### REQUIRED WORK
Could you reproduce all the entries under this sentence exactly, leaving the images aside?

(Front-end code change data)
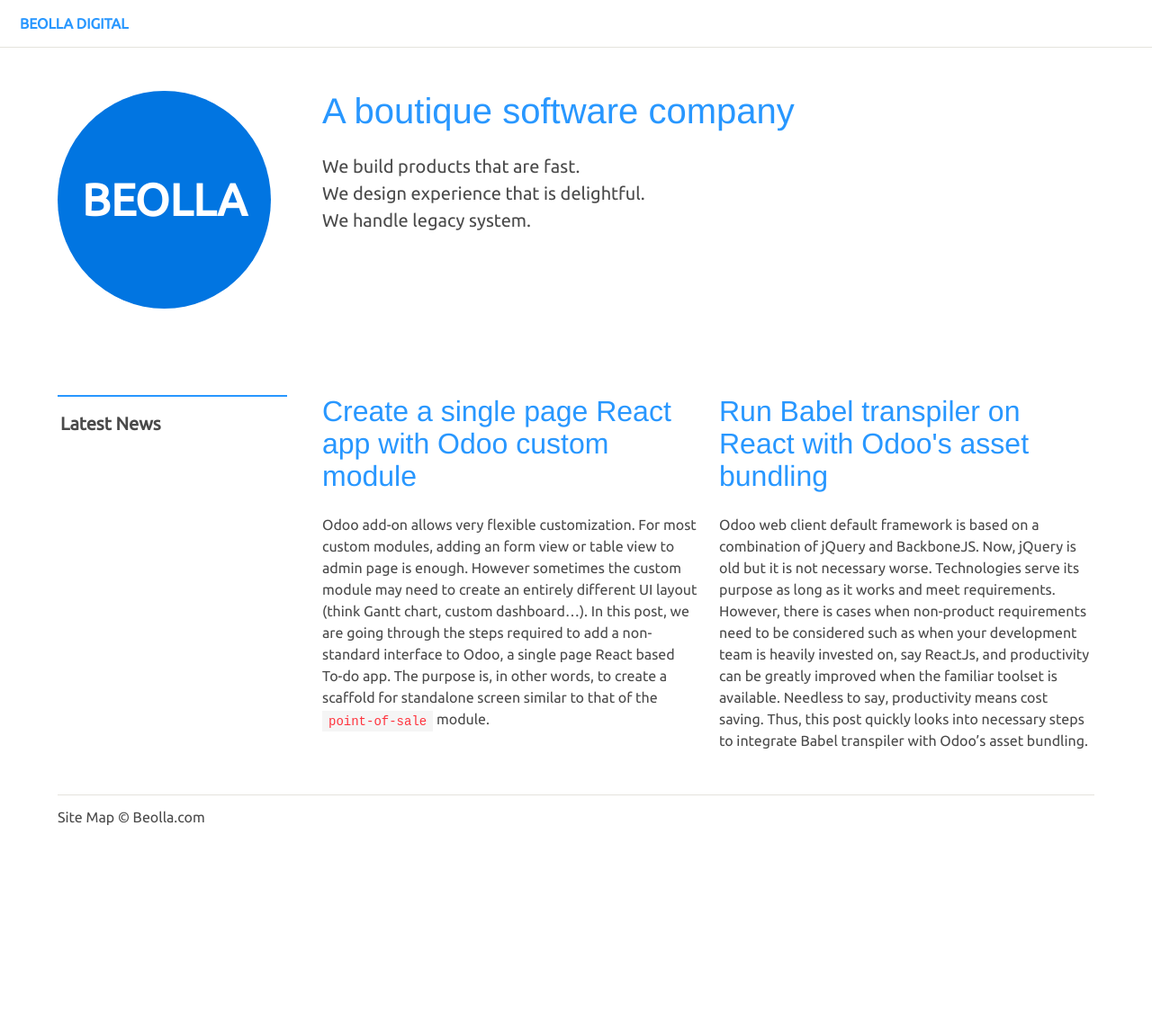
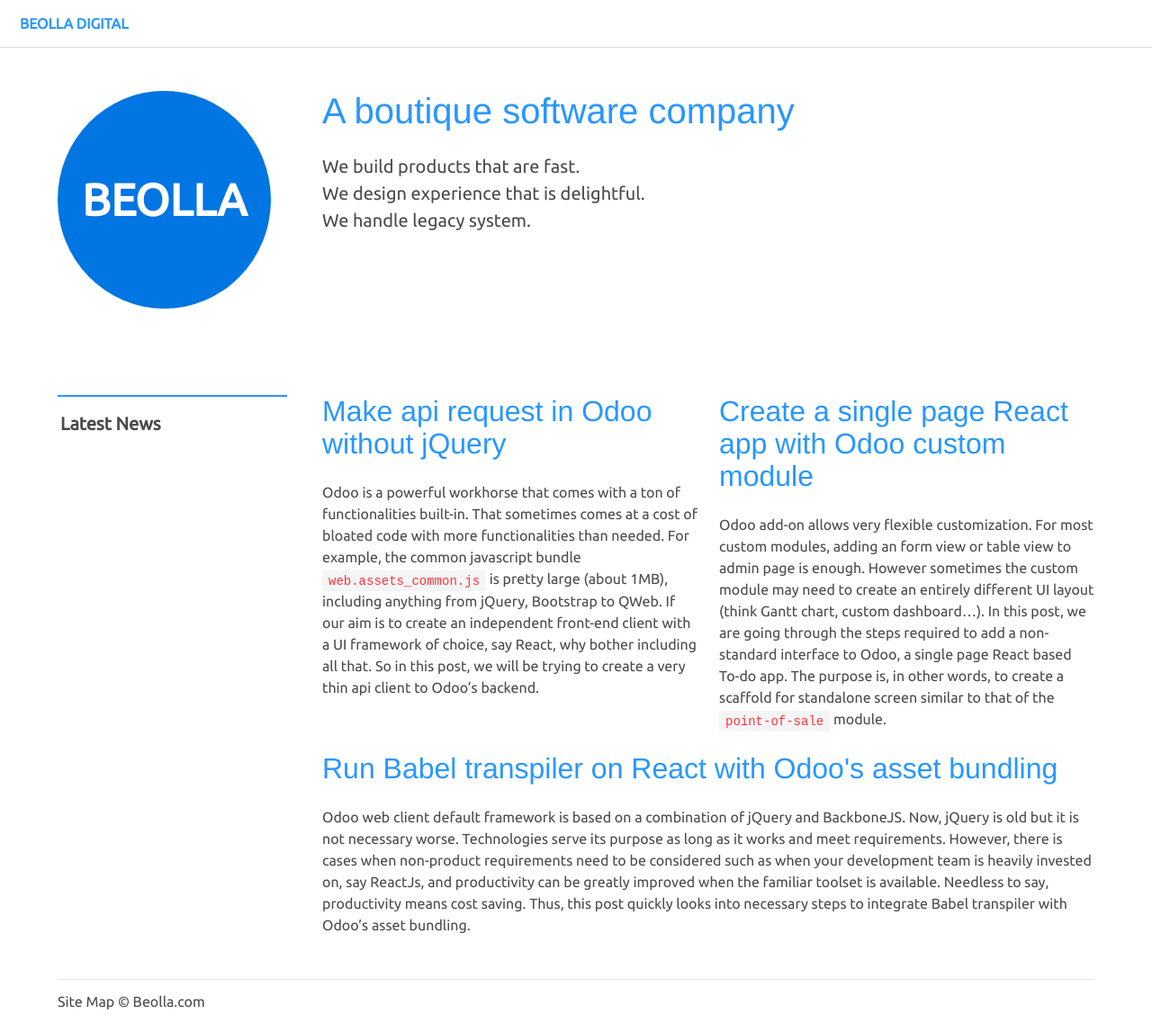
Before and after one commit to vuamitom/bellasnotes, a Jekyll site: the page built from index.html, in a window 1280 px wide. Shown: the whole page at 90% size. Built offline with Jekyll 4.4.1, drawn with Linux system fonts in a browser that asks for light colours; some web fonts are replaced; before the commit the page ends 942 px from its top, so only the background shows below that.

Commit message:
new post

````diff
--- a/_posts/2019-07-30-run-babel-bundler-odoo.markdown
+++ b/_posts/2019-07-30-run-babel-bundler-odoo.markdown
@@ -36,7 +36,7 @@
 
 class AssetsBundleBabel(AssetsBundle):
 
-	def __init__(self, name, files, remains=None, env=None):
+    def __init__(self, name, files, remains=None, env=None):
         super(AssetsBundleBabel, self).__init__(name, files, remains=remains, env=env)
         for idx, js in enumerate(self.javascripts):
             if js.url.endswith('.jsx'):
@@ -97,4 +97,4 @@
         return out.decode('utf8')
 ```
 
-After the above steps, you can use jsx with your Odoo asset bundle. The complete code example can be found [here](https://github.com/beolla/samples/tree/master/todo). Having a Babel bundler ready, we can move on to create a React based Odoo module, which is detailed in [this post](/create-react-ui-odoo/).
+After the above steps, you can use jsx with your Odoo asset bundle. The complete code example can be found [here](https://github.com/beolla/samples/tree/master/todo). Having a Babel bundler ready, we can move on to create a React based Odoo module, which is detailed in [this post](/create-react-ui-odoo/). One thing to note though, this method is working for bundled asset only. In asset debug mode, `to_node` method of BabelJavascriptAsset should be overridden as well.
--- a/_posts/2019-08-02-create-react-ui-odoo.markdown
+++ b/_posts/2019-08-02-create-react-ui-odoo.markdown
@@ -35,7 +35,7 @@
 ```xml
 <template id="index" name="todo index">&lt;!DOCTYPE html&gt;
 	<html>
-	        <head>
+	    <head>
 	        <title>Custom React Todo</title>
 	        <meta http-equiv="X-UA-Compatible" content="IE=edge,chrome=1"/>
 	        <meta http-equiv="content-type" content="text/html, charset=utf-8" />
@@ -66,8 +66,8 @@
 
 Either way, once the javascript resource is included, we can checkout the result page at `/todo/todo`.
 
-![](/content/images/react-odoo-todo-sample.png)
+![React based Todo module with Odoo](/content/images/react-odoo-todo-sample.png)
 
 ### 3. Future improvements
 
-Though we have created a React based Todo app, there are a few other things that can be done, such as saving the todo data to Odoo's backend. That would require setting up api endpoints, and authenticating service calls with Odoo. Odoo's web clients comes with `web.assets_backend` bundle to make api calls, but it is a little bit bloated. Next time we can look into way of making our own requests without using that huge bundle.
+Though we have created a React based Todo app, there are a few other things that can be done, such as saving the todo data to Odoo's backend. That would require setting up api endpoints, and authenticating service calls with Odoo. Odoo's web clients comes with `web.assets_common.js` bundle to make api calls, but it is a little bit bloated. We can look into way of [making our own requests without using that huge bundle](/make-api-request-without-jquery-odoo/).
--- /dev/null
+++ b/_posts/2019-08-03-make-api-request-without-jquery-odoo.markdown
@@ -0,0 +1,108 @@
+---
+layout: post
+title:  "Make api request in Odoo without jQuery"
+date:   2019-08-03 21:16:33 +0700
+tags: [odoo,performance]
+---
+
+Odoo is a powerful workhorse that comes with a ton of functionalities built-in. That sometimes comes at a cost of bloated code with more functionalities than needed. For example, the common javascript bundle `web.assets_common.js` is pretty large (about 1MB), including anything from jQuery, Bootstrap to QWeb. If our aim is to create an independent front-end client with a UI framework of choice, say React, why bother including all that. So in this post, we will be trying to create a very thin api client to Odoo's backend.
+
+![Odoo common web bundle is large](/content/images/odoo-web-common-js.png)
+
+Complete code sample for this example can be found [here](https://github.com/beolla/samples/tree/master/todo).
+
+### 1. Creating a simple Rpc object.
+
+Constructing a Rpc object to simulate behavior of Odoo's web client request is pretty straight forward. We make use of the new Javascript's Fetch Api for simplicity.
+
+```javascript
+
+class Rpc {
+
+    _buildQuery(options) {
+        // refer to Odoo's addons/web/static/src/core/js/rpc.js
+    }
+
+    query(params, options) {
+        let query = this._buildQuery(params),
+            id = Math.floor(Math.random() * 1000 * 1000 * 1000),
+            data = {
+                jsonrpc: "2.0",
+                method: 'call',
+                params: query.params,
+                id: id
+            },
+            payload = {
+                method: 'POST',
+                credentials: 'same-origin',
+                headers: {
+                    'Content-Type': 'application/json',
+                },
+                body: JSON.stringify(data, date_to_utc)
+            };
+        payload = Object.assign(Object.assign({}, options), payload);
+        return new Promise((resolve, reject) => {
+            fetch(query.route, payload).then(res => res.json()).then(jsonRes => {
+                if (jsonRes.error) {
+                    reject(jsonRes.error);
+                }
+                else {
+                    resolve(jsonRes.result);
+                }
+            }).catch(reject);
+
+        });
+    }
+}
+```
+
+### 2. Using it in a sample React based Odoo module
+
+In previous example on [creating a React based Todo Odoo module](/create-react-ui-odoo/), newly created item is just kept ephermerally. Nothing is saved once the user leaves the page. We can make use of our service call to save item to server and fetch them on page load.
+
+```javascript
+
+class TodoApp extends React.Component {
+  constructor(props) {
+    super(props);
+    this.state = { items: [], text: '' };
+    this.handleChange = this.handleChange.bind(this);
+    this.handleSubmit = this.handleSubmit.bind(this);
+    this.rpc = new Rpc();
+    this.model = 'todo.todo';
+    this.context = {lang:"en_US",tz:"Europe/Brussels",uid:2};
+    this.fetch();
+
+  }
+
+  fetch() {
+    var params = {
+        model: this.model,
+        context: this.context,
+        method: 'search_read',
+        fields: ['id', 'name']
+    };
+
+    this.rpc.query(params)
+      .then(res => {
+        let items = [];
+        for (let i = 0; i < res.length; i ++) {
+          items.push({id: res[i].id, text: res[i].name});
+        }
+
+        this.setState(state => ({
+          items: items,
+          text: ''
+        }));
+      })
+      .catch(e => {
+        console.error(e);
+      });
+  }
+  ...
+}
+```
+
+![Our custom js size](/content/images/odoo-todo-js.png)
+
+We end up with a much smaller js bundle. Granted that our is simpler than the main Odoo's web client, which requires much more to be packed in its Javascript bundle. But that is exactly the reason why we should slim it down when building our own custom app.
--- a/index.html
+++ b/index.html
@@ -103,17 +103,24 @@
 -->
 <section class="section">
 	<div class="container">
+		{% assign rows = site.posts.size | divided_by: 2.0 | ceil %}
+		{% for i in (1..rows) %}
+			{% assign offset = forloop.index0 | times: 2 %}
 			<div class="columns">
 				<div class="column is-one-quarter">
+					{% if forloop.first %}
 					<div class="side-heading has-bt-blue has-text-weight-bold is-size-5">Latest News</div>
+					{% endif %}
 				</div>
-			{% for post in site.posts limit:2 %}
+				{% for post in site.posts limit:2 offset:offset%}
 			    <div class="column">
 			      <h2 class="title is-3"><a href="{{ post.url }}">{{ post.title }}</a></h2>
 			      <div class="content">{{ post.excerpt }}</div>
 			    </div>
 				{% endfor %}
 			</div>
+		{% endfor %}
+
 
 	</div>
 </section>
````
Also changed, not shown: content/images/odoo-todo-js.png (added), content/images/odoo-web-common-js.png (added). Lines whose indentation alone changed are shown as unchanged.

### TASK RESPONSE
Before and after one commit to vuamitom/bellasnotes, a Jekyll site: the page built from index.html, in a window 1280 px wide. Shown: the whole page at 90% size. Built offline with Jekyll 4.4.1, drawn with Linux system fonts in a browser that asks for light colours; some web fonts are replaced; before the commit the page ends 942 px from its top, so only the background shows below that.

Commit message:
new post

````diff
--- a/_posts/2019-07-30-run-babel-bundler-odoo.markdown
+++ b/_posts/2019-07-30-run-babel-bundler-odoo.markdown
@@ -36,7 +36,7 @@
 
 class AssetsBundleBabel(AssetsBundle):
 
-	def __init__(self, name, files, remains=None, env=None):
+    def __init__(self, name, files, remains=None, env=None):
         super(AssetsBundleBabel, self).__init__(name, files, remains=remains, env=env)
         for idx, js in enumerate(self.javascripts):
             if js.url.endswith('.jsx'):
@@ -97,4 +97,4 @@
         return out.decode('utf8')
 ```
 
-After the above steps, you can use jsx with your Odoo asset bundle. The complete code example can be found [here](https://github.com/beolla/samples/tree/master/todo). Having a Babel bundler ready, we can move on to create a React based Odoo module, which is detailed in [this post](/create-react-ui-odoo/).
+After the above steps, you can use jsx with your Odoo asset bundle. The complete code example can be found [here](https://github.com/beolla/samples/tree/master/todo). Having a Babel bundler ready, we can move on to create a React based Odoo module, which is detailed in [this post](/create-react-ui-odoo/). One thing to note though, this method is working for bundled asset only. In asset debug mode, `to_node` method of BabelJavascriptAsset should be overridden as well.
--- a/_posts/2019-08-02-create-react-ui-odoo.markdown
+++ b/_posts/2019-08-02-create-react-ui-odoo.markdown
@@ -35,7 +35,7 @@
 ```xml
 <template id="index" name="todo index">&lt;!DOCTYPE html&gt;
 	<html>
-	        <head>
+	    <head>
 	        <title>Custom React Todo</title>
 	        <meta http-equiv="X-UA-Compatible" content="IE=edge,chrome=1"/>
 	        <meta http-equiv="content-type" content="text/html, charset=utf-8" />
@@ -66,8 +66,8 @@
 
 Either way, once the javascript resource is included, we can checkout the result page at `/todo/todo`.
 
-![](/content/images/react-odoo-todo-sample.png)
+![React based Todo module with Odoo](/content/images/react-odoo-todo-sample.png)
 
 ### 3. Future improvements
 
-Though we have created a React based Todo app, there are a few other things that can be done, such as saving the todo data to Odoo's backend. That would require setting up api endpoints, and authenticating service calls with Odoo. Odoo's web clients comes with `web.assets_backend` bundle to make api calls, but it is a little bit bloated. Next time we can look into way of making our own requests without using that huge bundle.
+Though we have created a React based Todo app, there are a few other things that can be done, such as saving the todo data to Odoo's backend. That would require setting up api endpoints, and authenticating service calls with Odoo. Odoo's web clients comes with `web.assets_common.js` bundle to make api calls, but it is a little bit bloated. We can look into way of [making our own requests without using that huge bundle](/make-api-request-without-jquery-odoo/).
--- /dev/null
+++ b/_posts/2019-08-03-make-api-request-without-jquery-odoo.markdown
@@ -0,0 +1,108 @@
+---
+layout: post
+title:  "Make api request in Odoo without jQuery"
+date:   2019-08-03 21:16:33 +0700
+tags: [odoo,performance]
+---
+
+Odoo is a powerful workhorse that comes with a ton of functionalities built-in. That sometimes comes at a cost of bloated code with more functionalities than needed. For example, the common javascript bundle `web.assets_common.js` is pretty large (about 1MB), including anything from jQuery, Bootstrap to QWeb. If our aim is to create an independent front-end client with a UI framework of choice, say React, why bother including all that. So in this post, we will be trying to create a very thin api client to Odoo's backend.
+
+![Odoo common web bundle is large](/content/images/odoo-web-common-js.png)
+
+Complete code sample for this example can be found [here](https://github.com/beolla/samples/tree/master/todo).
+
+### 1. Creating a simple Rpc object.
+
+Constructing a Rpc object to simulate behavior of Odoo's web client request is pretty straight forward. We make use of the new Javascript's Fetch Api for simplicity.
+
+```javascript
+
+class Rpc {
+
+    _buildQuery(options) {
+        // refer to Odoo's addons/web/static/src/core/js/rpc.js
+    }
+
+    query(params, options) {
+        let query = this._buildQuery(params),
+            id = Math.floor(Math.random() * 1000 * 1000 * 1000),
+            data = {
+                jsonrpc: "2.0",
+                method: 'call',
+                params: query.params,
+                id: id
+            },
+            payload = {
+                method: 'POST',
+                credentials: 'same-origin',
+                headers: {
+                    'Content-Type': 'application/json',
+                },
+                body: JSON.stringify(data, date_to_utc)
+            };
+        payload = Object.assign(Object.assign({}, options), payload);
+        return new Promise((resolve, reject) => {
+            fetch(query.route, payload).then(res => res.json()).then(jsonRes => {
+                if (jsonRes.error) {
+                    reject(jsonRes.error);
+                }
+                else {
+                    resolve(jsonRes.result);
+                }
+            }).catch(reject);
+
+        });
+    }
+}
+```
+
+### 2. Using it in a sample React based Odoo module
+
+In previous example on [creating a React based Todo Odoo module](/create-react-ui-odoo/), newly created item is just kept ephermerally. Nothing is saved once the user leaves the page. We can make use of our service call to save item to server and fetch them on page load.
+
+```javascript
+
+class TodoApp extends React.Component {
+  constructor(props) {
+    super(props);
+    this.state = { items: [], text: '' };
+    this.handleChange = this.handleChange.bind(this);
+    this.handleSubmit = this.handleSubmit.bind(this);
+    this.rpc = new Rpc();
+    this.model = 'todo.todo';
+    this.context = {lang:"en_US",tz:"Europe/Brussels",uid:2};
+    this.fetch();
+
+  }
+
+  fetch() {
+    var params = {
+        model: this.model,
+        context: this.context,
+        method: 'search_read',
+        fields: ['id', 'name']
+    };
+
+    this.rpc.query(params)
+      .then(res => {
+        let items = [];
+        for (let i = 0; i < res.length; i ++) {
+          items.push({id: res[i].id, text: res[i].name});
+        }
+
+        this.setState(state => ({
+          items: items,
+          text: ''
+        }));
+      })
+      .catch(e => {
+        console.error(e);
+      });
+  }
+  ...
+}
+```
+
+![Our custom js size](/content/images/odoo-todo-js.png)
+
+We end up with a much smaller js bundle. Granted that our is simpler than the main Odoo's web client, which requires much more to be packed in its Javascript bundle. But that is exactly the reason why we should slim it down when building our own custom app.
--- a/index.html
+++ b/index.html
@@ -103,17 +103,24 @@
 -->
 <section class="section">
 	<div class="container">
+		{% assign rows = site.posts.size | divided_by: 2.0 | ceil %}
+		{% for i in (1..rows) %}
+			{% assign offset = forloop.index0 | times: 2 %}
 			<div class="columns">
 				<div class="column is-one-quarter">
+					{% if forloop.first %}
 					<div class="side-heading has-bt-blue has-text-weight-bold is-size-5">Latest News</div>
+					{% endif %}
 				</div>
-			{% for post in site.posts limit:2 %}
+				{% for post in site.posts limit:2 offset:offset%}
 			    <div class="column">
 			      <h2 class="title is-3"><a href="{{ post.url }}">{{ post.title }}</a></h2>
 			      <div class="content">{{ post.excerpt }}</div>
 			    </div>
 				{% endfor %}
 			</div>
+		{% endfor %}
+
 
 	</div>
 </section>
````
Also changed, not shown: content/images/odoo-todo-js.png (added), content/images/odoo-web-common-js.png (added). Lines whose indentation alone changed are shown as unchanged.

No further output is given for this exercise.